Psychopathia Sexualis (first published in German in 1886, in English in 1892) by the German sexologist Richard von Krafft-Ebing (1840–1903) was amongst the first works in the new discipline to argue that homosexuality was part of nature and could thus not be condemned. Here the voices of real-life homosexuals were for the first time recorded, and these case studies led Krafft-Ebing to the belief that homosexuality was not an acquired vice. The idea of the ‘naturalness’ of homosexuality was at its time radical. Accordingly, the sexual knowledge was disseminated in a somewhat conspiratorial manner, as it was ostensibly directed solely at medical and legal practitioners ‘to exclude the lay reader’. The work nevertheless gained publicity far beyond the specialist realm. I argue that this was partly due to the fact that Krafft-Ebing’s medical book provided an exciting erotic stimulus. The real interest of many of its lay readers derived from its sexually explicit content, in other words Psychopathia Sexualis was a source for sexual kicks. This notion can be traced in Radclyffe Hall’s classic lesbian novel The Well of Loneliness (1928), where it shines a new light on the construction of the novel’s ‘sexually inverted’ protagonist.
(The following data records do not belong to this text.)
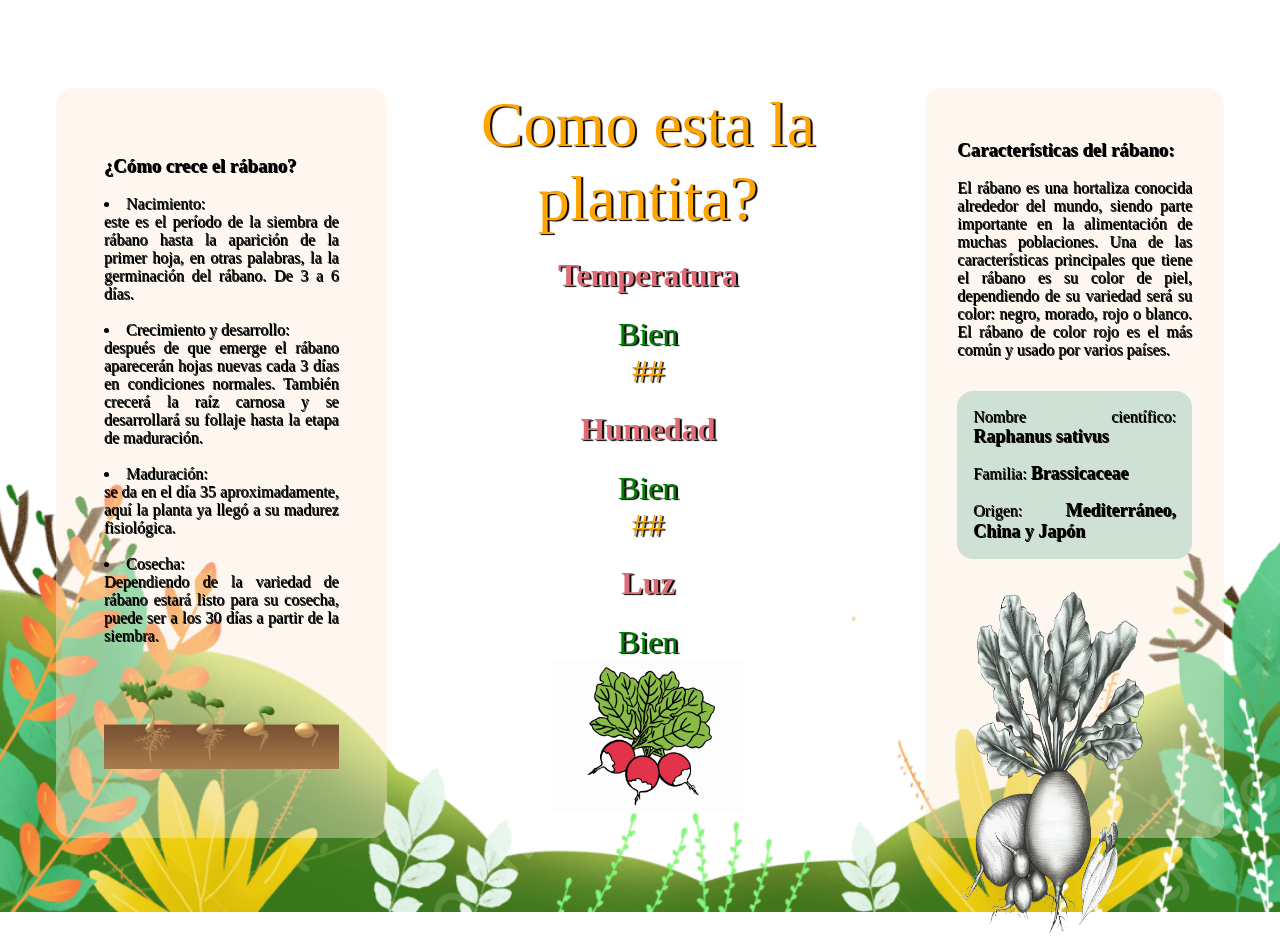
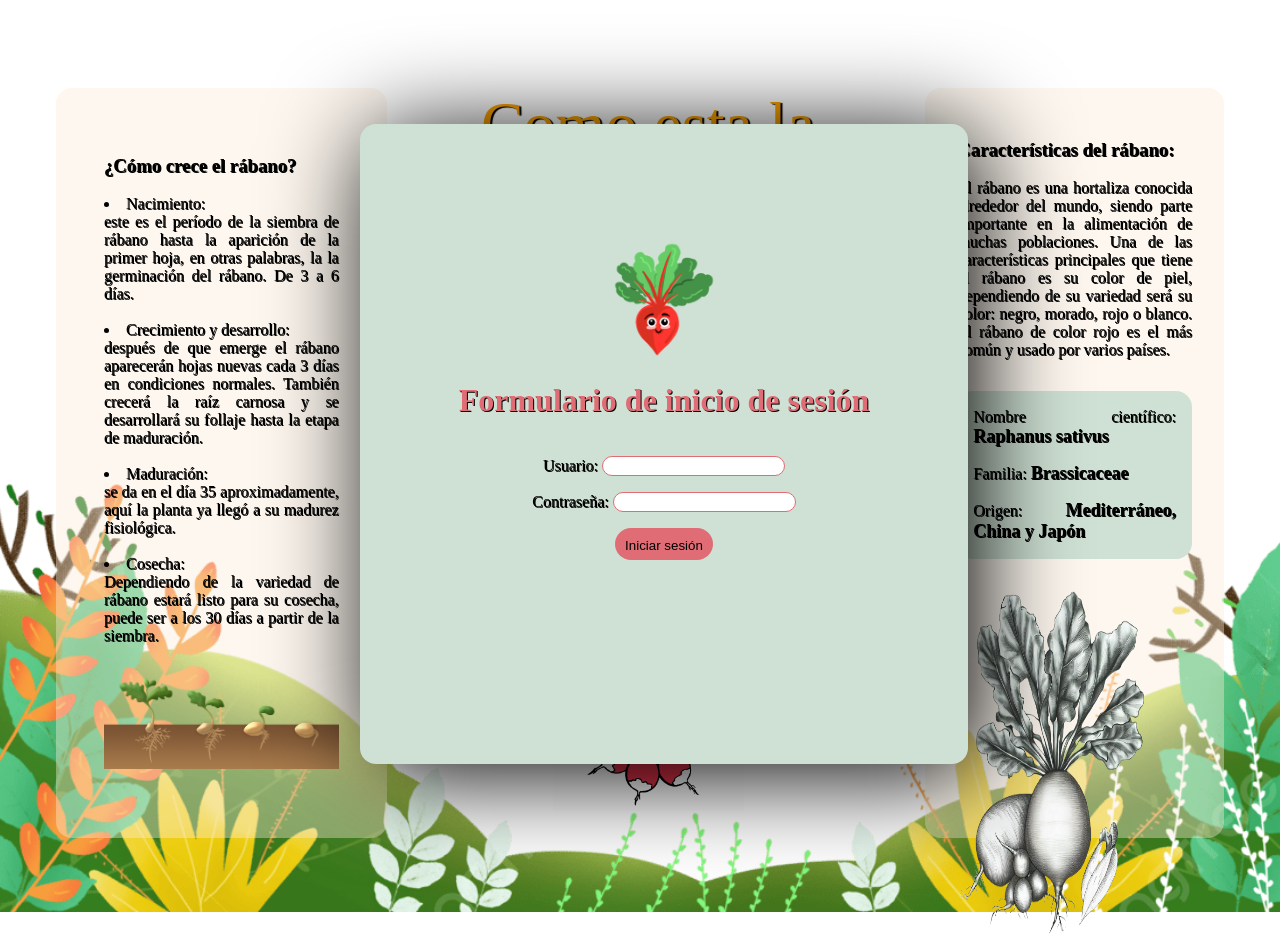
Before and after one commit to hectorProgrammer10/sistema-riego, a plain HTML site: page index.html in a window 1280 px wide. Drawn offline with Linux system fonts and the light colour scheme.

Commit message:
login desde js

```diff
--- a/index.html
+++ b/index.html
@@ -8,6 +8,9 @@
   </head>
   <body>
     <div class="caja">
+      <div class="contain-login">
+        <div id="login" class="login"></div>
+      </div>
       <div class="container">
         <div class="info_left">
           <h3>¿Cómo crece el rábano?</h3>
--- a/src/css/index.css
+++ b/src/css/index.css
@@ -5,12 +5,14 @@
 .caja{
     height: 50rem;
     padding: 3rem;
+
 }
 .container{
     padding-top: 2rem;
     display: flex;
     flex-direction: row;
     justify-content: center;
+
 }
 .main{
     text-align: center;
@@ -90,3 +92,65 @@ img{
     font-weight: bold;
     font-size: large
 }
+#logo{
+    margin-top: -10%;
+    width: 20%;
+}
+#login{
+    margin-top: -2%;
+    height: 80%;
+    width: 50%;
+    display: flex;
+    justify-content: center;
+    align-items: center;
+    flex-direction: column;
+    background-color: #CFE1D4;
+    text-align: center;
+    text-shadow: 1px 1px 0px black;
+    border-radius: 1rem;
+    box-shadow: 10px 10px 100px black;
+}
+label{
+    margin-top: 1rem;
+}
+input{
+    margin-top: 1rem;
+    border-radius: 1rem;
+    height: 1rem;
+    border: 1px solid #E06C75;
+}
+input:focus{
+    margin: 1rem;
+    height: 2rem;
+    padding: 6px;
+}
+button{
+    background-color: #E06C75;
+    margin-top: 1rem;
+    border: 0px;
+    border-radius: 1rem;
+    height: 2rem;
+    padding: 10px;
+}
+button:active{
+    height: 1rem;
+    width: 4rem;
+    font-size: 6px;
+}
+button:hover{
+    cursor: pointer;
+}
+#message{
+    font-size: 12px;
+    text-shadow: none;
+    margin-top: 1rem;
+    color: red;
+}
+.contain-login{
+    position: absolute;
+    width: 95%;
+    height: 100%;
+    display: flex;
+    justify-content: center;
+    align-items: center;
+}
--- a/src/js/main.js
+++ b/src/js/main.js
@@ -1,6 +1,51 @@
 
 
-main();
+login();
+
+function login(){
+  let imprimir = document.getElementById("login")
+  imprimir.innerHTML= `
+  <img src="src/images/logo.png" alt="imageLeft" id="logo" />
+  <h1>Formulario de inicio de sesión</h1>
+  <div id="loginForm">
+      <label for="username">Usuario:</label>
+      <input type="text" id="username" required>
+      <br>
+      <label for="password">Contraseña:</label>
+      <input type="password" id="password" required>
+      <br>
+      <button onClick="validarDatos()">Iniciar sesión</button>
+  </div>
+  <p id="message"></p>
+  `;
+}
+
+function validarDatos(){
+  let imprimir = document.getElementById("login")
+  let mensaje = '!incorrecto, vuleve a intentarlo :(';
+  let user = "pi";
+  let con = "1234";
+  let username = document.getElementById("username").value;
+  let password = document.getElementById("password").value;
+  let message = document.getElementById("message");
+
+    // Valida la información ingresada
+    if (username === user && password === con) {
+        message.innerHTML = `Inicio de sesión correcta :)`;
+        message.style.color= "green";
+        setTimeout(function(){
+          cambiar();
+        }, 1500);
+        main();
+    } else {
+      message.innerHTML = `${mensaje}`;
+
+    }
+}
+function cambiar(){
+  let imprimir = document.getElementById("login")
+  imprimir.style.display= "none";
+}
 
 function main(){
   pintar();
```
Also changed, not shown: src/images/logo.png (added).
Heike Bauer, Ann Heilmann, Emma Liggins, Angelica Michelis, Nickianne Moody, and Chris White
Notes on contributors